Stored dataset items
Segment Open

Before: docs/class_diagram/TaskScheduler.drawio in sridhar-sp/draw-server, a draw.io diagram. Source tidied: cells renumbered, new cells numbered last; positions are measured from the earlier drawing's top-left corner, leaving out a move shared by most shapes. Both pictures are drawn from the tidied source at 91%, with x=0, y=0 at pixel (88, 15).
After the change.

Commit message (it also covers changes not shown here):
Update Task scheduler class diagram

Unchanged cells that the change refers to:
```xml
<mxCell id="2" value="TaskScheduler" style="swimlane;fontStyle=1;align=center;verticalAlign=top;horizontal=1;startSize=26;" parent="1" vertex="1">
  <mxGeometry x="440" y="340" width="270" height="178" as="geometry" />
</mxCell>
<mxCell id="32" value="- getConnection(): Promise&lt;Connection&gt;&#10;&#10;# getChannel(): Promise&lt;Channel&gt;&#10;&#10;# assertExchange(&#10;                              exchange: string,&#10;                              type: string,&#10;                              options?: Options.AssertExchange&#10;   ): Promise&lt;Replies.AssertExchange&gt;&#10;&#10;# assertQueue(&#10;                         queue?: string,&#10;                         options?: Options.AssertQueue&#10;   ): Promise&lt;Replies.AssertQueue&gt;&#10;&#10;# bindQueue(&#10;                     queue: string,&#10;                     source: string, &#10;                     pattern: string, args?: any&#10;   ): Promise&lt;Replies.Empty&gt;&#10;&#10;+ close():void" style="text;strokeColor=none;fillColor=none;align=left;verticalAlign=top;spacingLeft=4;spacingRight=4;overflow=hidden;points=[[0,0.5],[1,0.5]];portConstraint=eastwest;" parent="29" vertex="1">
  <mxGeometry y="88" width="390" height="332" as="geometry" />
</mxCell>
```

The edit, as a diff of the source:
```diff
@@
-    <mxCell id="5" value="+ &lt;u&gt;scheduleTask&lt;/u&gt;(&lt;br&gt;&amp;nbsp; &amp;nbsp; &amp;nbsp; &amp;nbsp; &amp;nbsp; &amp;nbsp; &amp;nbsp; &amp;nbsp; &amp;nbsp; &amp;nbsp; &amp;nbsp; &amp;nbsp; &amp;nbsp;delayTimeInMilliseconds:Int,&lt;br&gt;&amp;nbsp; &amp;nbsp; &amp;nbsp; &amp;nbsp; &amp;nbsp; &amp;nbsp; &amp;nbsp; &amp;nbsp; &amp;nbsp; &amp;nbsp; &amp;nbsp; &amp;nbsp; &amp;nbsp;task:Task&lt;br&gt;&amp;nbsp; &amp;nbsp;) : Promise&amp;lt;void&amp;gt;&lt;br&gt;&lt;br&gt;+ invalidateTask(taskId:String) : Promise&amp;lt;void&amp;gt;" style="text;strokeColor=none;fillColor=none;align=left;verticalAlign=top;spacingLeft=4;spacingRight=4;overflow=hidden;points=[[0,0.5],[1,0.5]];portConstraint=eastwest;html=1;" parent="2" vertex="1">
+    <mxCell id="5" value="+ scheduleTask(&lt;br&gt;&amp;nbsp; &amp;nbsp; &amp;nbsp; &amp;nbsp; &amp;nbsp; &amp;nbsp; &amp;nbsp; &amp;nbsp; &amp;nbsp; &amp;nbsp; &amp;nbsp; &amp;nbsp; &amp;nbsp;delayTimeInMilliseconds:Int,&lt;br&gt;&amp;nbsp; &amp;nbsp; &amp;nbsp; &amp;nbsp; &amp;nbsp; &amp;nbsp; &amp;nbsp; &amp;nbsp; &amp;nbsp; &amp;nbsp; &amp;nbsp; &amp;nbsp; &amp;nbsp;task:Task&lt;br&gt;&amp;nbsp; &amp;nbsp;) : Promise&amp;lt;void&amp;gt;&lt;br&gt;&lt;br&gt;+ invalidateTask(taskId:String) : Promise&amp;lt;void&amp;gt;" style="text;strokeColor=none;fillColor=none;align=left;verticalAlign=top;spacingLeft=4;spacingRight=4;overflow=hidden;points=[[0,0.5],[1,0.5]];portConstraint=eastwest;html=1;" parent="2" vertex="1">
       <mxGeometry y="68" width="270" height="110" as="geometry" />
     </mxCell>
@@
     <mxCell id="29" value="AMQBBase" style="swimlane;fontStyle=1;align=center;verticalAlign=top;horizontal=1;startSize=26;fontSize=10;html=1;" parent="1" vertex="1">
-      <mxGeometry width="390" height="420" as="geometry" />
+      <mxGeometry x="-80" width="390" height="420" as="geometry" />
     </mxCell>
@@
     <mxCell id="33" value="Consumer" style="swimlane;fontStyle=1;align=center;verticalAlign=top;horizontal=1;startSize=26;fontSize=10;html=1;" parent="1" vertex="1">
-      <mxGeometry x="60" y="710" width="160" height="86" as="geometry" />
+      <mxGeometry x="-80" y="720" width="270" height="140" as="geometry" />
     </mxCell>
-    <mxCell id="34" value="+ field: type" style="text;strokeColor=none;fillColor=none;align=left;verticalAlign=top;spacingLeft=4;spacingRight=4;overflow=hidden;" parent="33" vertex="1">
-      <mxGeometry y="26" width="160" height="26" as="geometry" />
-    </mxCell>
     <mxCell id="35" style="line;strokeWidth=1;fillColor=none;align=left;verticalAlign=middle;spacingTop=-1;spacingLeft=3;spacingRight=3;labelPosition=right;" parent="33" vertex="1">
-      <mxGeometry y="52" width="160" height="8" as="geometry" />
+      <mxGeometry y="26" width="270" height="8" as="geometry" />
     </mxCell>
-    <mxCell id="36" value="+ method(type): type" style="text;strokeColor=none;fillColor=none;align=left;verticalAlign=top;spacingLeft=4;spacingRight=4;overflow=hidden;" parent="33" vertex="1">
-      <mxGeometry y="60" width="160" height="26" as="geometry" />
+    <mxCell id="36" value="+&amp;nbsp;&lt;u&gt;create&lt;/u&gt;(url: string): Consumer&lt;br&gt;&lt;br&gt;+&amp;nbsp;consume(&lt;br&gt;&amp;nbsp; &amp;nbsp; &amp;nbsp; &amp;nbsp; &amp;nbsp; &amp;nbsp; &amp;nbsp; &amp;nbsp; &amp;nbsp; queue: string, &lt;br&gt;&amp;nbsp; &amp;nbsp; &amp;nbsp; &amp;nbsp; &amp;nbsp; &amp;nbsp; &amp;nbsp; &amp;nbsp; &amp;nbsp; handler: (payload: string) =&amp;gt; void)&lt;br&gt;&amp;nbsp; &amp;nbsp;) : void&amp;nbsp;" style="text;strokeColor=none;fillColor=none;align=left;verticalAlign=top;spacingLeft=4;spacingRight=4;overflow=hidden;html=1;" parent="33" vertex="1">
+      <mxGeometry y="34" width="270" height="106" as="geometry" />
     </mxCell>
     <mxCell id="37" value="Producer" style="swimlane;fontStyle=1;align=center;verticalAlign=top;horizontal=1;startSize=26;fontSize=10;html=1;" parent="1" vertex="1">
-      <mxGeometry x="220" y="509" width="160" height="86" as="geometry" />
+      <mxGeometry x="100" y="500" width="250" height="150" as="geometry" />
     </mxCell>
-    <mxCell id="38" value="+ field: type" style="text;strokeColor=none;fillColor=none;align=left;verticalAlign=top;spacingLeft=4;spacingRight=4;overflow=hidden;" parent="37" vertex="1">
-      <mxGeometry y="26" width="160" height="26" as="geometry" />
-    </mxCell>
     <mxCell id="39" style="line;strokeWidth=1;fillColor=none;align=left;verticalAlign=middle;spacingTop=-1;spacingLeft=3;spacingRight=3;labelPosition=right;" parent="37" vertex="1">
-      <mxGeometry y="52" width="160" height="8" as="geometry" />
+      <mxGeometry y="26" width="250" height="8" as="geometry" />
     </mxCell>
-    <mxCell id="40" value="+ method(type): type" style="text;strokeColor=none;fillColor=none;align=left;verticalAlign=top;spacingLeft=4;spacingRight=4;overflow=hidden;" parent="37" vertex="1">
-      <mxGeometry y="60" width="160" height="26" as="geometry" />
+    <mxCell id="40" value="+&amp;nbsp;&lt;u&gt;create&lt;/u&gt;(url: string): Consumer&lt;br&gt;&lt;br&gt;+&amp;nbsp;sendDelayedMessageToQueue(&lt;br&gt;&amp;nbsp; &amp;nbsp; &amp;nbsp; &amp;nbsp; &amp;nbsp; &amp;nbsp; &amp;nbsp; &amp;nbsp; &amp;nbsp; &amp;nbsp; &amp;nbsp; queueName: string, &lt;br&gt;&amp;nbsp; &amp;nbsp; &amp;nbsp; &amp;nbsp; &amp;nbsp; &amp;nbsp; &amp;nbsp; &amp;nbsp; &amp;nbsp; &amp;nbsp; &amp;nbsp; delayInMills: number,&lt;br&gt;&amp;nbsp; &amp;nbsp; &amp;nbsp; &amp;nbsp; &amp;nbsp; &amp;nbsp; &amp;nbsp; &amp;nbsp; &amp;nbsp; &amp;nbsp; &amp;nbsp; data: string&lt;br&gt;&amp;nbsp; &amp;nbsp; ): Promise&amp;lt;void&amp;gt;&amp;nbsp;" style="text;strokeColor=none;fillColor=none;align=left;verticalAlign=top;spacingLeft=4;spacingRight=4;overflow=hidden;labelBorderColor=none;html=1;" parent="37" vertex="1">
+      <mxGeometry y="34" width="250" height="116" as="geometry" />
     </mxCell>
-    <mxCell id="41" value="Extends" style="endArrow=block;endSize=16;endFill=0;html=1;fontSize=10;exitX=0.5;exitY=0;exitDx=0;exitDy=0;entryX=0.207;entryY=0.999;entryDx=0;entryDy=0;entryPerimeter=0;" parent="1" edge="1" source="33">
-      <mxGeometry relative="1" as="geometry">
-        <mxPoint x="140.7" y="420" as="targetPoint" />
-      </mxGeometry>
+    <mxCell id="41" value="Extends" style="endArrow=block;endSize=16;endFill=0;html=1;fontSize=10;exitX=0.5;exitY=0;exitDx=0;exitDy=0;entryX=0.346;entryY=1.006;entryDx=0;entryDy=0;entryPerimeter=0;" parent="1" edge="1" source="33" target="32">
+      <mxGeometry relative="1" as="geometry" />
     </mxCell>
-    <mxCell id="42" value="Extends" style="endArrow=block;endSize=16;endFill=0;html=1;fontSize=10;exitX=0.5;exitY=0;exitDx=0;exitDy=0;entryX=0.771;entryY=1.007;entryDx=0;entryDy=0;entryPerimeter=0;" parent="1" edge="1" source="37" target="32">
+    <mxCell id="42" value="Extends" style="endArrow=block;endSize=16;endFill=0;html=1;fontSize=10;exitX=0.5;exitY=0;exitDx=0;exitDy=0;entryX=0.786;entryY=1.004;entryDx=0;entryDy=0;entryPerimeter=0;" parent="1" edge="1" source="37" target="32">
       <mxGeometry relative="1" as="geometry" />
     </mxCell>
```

Segment Closed

▸ Exercise:
Lines from the top of the data above through the line containing "After the change." must be repeated exactly. All other lines stay out.

▸ Solution to this exercise:
Before: docs/class_diagram/TaskScheduler.drawio in sridhar-sp/draw-server, a draw.io diagram. Source tidied: cells renumbered, new cells numbered last; positions are measured from the earlier drawing's top-left corner, leaving out a move shared by most shapes. Both pictures are drawn from the tidied source at 91%, with x=0, y=0 at pixel (88, 15).
After the change.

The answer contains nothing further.